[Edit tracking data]
-=-=-=-=-
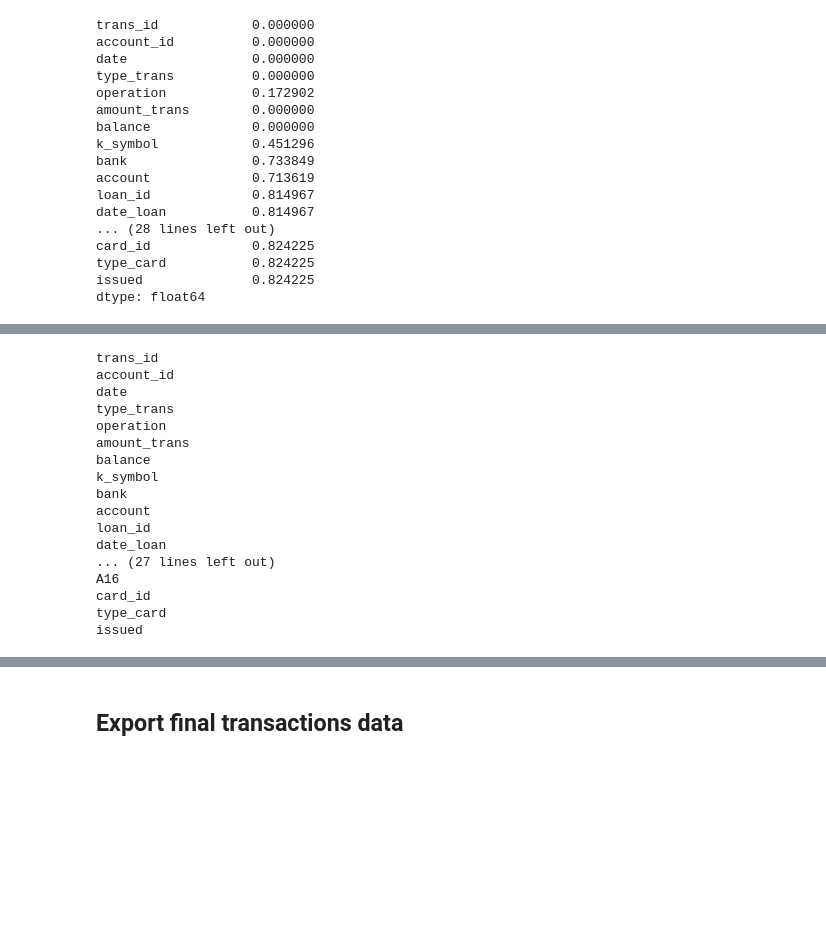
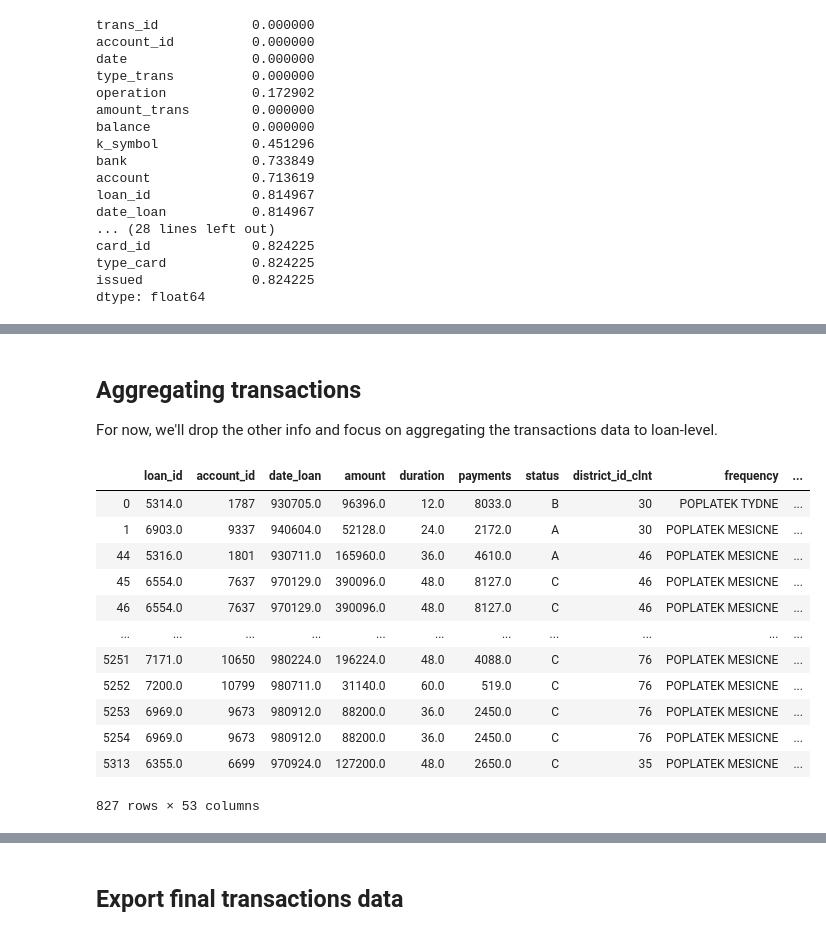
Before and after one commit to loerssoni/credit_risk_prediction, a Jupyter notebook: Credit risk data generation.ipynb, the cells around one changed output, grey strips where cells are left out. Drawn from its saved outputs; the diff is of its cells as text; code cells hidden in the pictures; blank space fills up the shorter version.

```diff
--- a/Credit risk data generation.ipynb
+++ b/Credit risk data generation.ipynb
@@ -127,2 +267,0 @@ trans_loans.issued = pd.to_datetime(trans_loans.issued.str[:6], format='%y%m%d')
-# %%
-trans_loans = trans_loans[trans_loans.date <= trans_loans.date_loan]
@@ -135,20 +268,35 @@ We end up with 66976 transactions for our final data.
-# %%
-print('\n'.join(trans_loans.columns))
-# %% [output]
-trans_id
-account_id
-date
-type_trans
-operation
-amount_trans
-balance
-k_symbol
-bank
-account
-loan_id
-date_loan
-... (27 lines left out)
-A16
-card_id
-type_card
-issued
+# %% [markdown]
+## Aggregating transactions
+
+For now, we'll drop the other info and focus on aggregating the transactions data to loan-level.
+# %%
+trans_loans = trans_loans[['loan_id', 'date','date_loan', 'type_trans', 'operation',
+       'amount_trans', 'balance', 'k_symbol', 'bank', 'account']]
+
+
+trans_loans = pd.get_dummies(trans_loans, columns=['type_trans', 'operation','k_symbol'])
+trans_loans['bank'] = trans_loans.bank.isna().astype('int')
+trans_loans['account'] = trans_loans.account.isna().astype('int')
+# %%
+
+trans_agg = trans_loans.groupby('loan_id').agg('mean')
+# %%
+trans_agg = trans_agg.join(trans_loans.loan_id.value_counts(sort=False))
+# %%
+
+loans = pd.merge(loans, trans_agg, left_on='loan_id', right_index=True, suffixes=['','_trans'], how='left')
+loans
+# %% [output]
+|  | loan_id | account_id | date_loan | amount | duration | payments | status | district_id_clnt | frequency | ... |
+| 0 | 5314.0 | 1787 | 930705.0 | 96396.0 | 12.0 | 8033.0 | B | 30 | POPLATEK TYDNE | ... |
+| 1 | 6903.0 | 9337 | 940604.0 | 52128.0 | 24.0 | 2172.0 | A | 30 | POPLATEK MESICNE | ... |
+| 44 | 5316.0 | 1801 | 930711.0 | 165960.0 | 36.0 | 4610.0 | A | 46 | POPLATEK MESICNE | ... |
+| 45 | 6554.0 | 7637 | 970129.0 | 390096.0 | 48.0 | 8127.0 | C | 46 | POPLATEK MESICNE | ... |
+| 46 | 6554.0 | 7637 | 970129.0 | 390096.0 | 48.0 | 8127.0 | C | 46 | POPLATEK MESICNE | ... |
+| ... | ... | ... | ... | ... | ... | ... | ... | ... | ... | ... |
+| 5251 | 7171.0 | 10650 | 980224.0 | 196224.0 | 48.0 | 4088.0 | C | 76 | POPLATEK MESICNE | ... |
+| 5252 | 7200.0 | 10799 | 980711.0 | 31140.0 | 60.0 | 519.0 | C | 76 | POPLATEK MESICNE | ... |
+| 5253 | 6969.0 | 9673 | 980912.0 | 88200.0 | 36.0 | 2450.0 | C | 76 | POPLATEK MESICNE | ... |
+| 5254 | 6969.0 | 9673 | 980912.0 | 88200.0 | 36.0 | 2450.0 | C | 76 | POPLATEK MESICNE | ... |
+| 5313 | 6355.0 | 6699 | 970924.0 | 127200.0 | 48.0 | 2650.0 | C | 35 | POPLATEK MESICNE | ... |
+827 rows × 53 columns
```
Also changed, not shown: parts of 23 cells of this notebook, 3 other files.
-=-=-=-=-
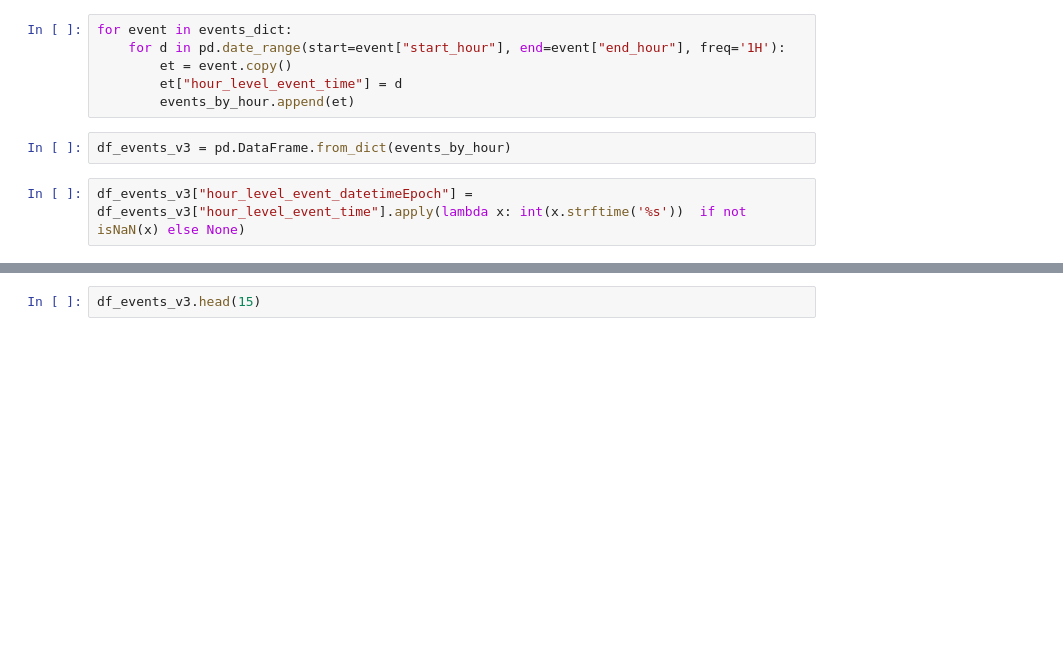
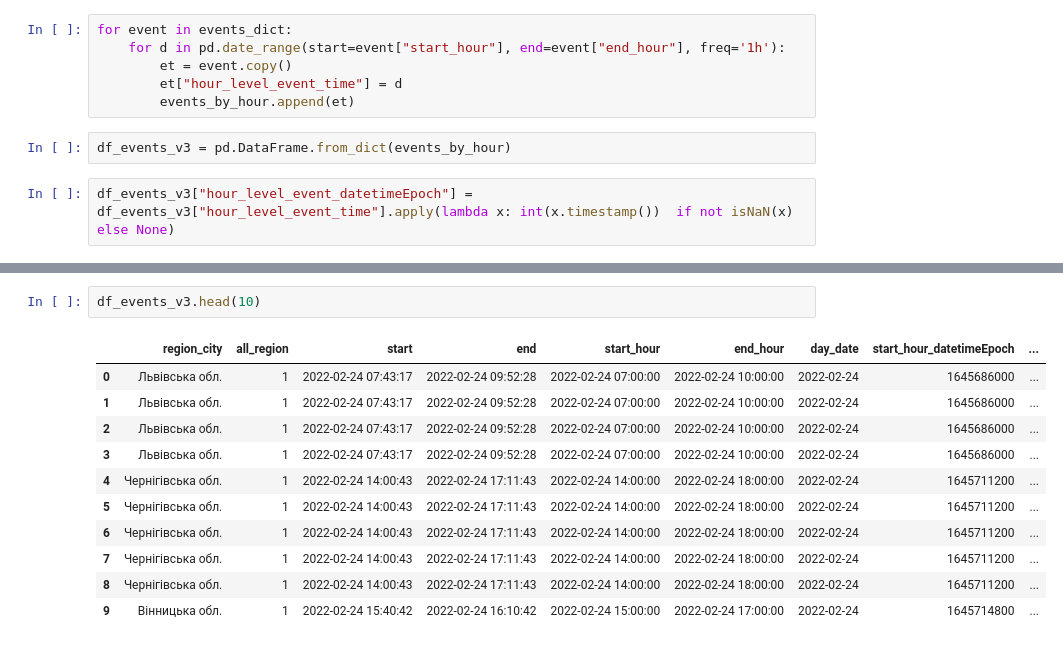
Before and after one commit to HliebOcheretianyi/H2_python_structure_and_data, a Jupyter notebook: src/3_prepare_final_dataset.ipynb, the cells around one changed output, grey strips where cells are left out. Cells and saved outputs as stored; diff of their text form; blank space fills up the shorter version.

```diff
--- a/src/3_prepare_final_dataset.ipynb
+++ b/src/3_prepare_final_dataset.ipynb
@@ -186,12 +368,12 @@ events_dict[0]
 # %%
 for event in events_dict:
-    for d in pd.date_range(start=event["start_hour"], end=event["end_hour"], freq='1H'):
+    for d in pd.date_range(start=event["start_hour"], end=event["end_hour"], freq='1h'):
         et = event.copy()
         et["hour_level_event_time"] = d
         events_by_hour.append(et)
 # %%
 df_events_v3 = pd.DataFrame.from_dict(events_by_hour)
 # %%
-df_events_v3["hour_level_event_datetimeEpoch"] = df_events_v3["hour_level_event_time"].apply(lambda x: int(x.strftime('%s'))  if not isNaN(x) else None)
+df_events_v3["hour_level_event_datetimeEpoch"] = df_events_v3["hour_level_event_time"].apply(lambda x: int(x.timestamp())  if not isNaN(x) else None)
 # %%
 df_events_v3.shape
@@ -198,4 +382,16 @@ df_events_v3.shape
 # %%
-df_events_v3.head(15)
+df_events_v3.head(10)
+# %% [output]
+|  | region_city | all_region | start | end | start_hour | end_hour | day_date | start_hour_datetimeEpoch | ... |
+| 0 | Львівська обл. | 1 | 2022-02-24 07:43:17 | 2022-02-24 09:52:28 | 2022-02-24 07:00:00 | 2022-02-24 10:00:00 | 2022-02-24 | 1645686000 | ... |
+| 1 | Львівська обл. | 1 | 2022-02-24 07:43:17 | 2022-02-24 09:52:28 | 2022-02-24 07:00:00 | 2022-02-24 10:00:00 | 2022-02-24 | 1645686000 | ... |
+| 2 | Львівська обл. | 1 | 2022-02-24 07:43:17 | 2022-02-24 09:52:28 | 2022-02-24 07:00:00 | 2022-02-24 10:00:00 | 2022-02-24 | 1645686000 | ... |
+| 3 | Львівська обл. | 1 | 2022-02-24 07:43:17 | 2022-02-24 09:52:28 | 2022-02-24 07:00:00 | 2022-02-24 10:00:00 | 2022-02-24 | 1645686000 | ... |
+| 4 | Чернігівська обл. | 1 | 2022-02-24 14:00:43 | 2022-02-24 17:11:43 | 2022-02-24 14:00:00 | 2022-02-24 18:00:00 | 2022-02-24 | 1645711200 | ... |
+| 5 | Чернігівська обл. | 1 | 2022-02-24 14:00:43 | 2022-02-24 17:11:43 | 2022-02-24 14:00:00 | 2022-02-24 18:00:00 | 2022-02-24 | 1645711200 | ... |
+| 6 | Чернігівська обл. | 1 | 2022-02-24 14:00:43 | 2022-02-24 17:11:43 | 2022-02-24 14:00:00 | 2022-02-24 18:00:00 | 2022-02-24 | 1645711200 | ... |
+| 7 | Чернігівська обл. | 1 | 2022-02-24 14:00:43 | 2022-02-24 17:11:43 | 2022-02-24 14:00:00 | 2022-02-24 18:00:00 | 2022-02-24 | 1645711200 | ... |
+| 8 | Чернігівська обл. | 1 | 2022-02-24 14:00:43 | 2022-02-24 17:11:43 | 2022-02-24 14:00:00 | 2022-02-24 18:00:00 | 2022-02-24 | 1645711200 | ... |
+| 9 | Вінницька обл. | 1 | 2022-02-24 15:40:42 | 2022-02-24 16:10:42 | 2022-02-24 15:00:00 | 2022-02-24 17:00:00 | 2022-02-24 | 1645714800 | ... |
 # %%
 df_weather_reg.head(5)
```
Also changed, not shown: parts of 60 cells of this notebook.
-=-=-=-=-
- _What the exercise asks_:
Pick out every line above that contains the word "isNaN" and copy it.

- _Task solution_:
-df_events_v3["hour_level_event_datetimeEpoch"] = df_events_v3["hour_level_event_time"].apply(lambda x: int(x.strftime('%s'))  if not isNaN(x) else None)
+df_events_v3["hour_level_event_datetimeEpoch"] = df_events_v3["hour_level_event_time"].apply(lambda x: int(x.timestamp())  if not isNaN(x) else None)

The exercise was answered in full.